→ Task details
Below are the records; copy each line in which "historia" occurs.
[Data supplied Boundary: Start]
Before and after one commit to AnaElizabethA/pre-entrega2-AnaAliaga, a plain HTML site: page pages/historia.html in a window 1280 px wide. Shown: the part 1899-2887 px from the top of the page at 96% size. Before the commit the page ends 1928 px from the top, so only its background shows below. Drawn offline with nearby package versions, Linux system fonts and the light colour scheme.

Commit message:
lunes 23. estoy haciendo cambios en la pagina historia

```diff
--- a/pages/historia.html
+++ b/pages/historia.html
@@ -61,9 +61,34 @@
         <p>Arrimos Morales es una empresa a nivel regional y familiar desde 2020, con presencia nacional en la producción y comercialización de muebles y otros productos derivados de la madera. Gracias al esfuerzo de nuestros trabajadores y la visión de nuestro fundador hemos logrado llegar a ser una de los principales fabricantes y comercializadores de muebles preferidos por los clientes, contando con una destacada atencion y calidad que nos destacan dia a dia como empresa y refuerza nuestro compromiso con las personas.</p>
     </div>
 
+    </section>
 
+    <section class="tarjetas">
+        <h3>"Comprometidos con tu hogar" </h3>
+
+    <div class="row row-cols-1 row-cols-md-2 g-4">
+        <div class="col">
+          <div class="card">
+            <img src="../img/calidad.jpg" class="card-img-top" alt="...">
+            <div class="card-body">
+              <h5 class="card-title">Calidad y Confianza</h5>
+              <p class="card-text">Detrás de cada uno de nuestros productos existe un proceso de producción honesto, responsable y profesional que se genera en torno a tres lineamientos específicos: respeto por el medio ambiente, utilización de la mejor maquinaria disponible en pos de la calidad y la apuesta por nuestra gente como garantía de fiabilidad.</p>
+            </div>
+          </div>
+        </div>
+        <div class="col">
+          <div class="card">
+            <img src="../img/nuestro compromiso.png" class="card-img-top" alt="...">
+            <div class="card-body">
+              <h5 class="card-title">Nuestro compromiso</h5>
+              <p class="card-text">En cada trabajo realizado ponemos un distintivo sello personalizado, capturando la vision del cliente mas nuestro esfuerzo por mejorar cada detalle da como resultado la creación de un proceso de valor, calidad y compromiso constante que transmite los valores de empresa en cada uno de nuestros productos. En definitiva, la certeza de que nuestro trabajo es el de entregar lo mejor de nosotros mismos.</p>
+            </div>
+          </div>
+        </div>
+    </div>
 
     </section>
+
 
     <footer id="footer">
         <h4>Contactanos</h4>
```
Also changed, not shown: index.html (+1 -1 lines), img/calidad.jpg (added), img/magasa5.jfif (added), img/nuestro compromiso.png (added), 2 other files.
[Data supplied Boundary: End]
→ Reply to the exercise
Before and after one commit to AnaElizabethA/pre-entrega2-AnaAliaga, a plain HTML site: page pages/historia.html in a window 1280 px wide. Shown: the part 1899-2887 px from the top of the page at 96% size. Before the commit the page ends 1928 px from the top, so only its background shows below. Drawn offline with nearby package versions, Linux system fonts and the light colour scheme.
lunes 23. estoy haciendo cambios en la pagina historia
--- a/pages/historia.html
+++ b/pages/historia.html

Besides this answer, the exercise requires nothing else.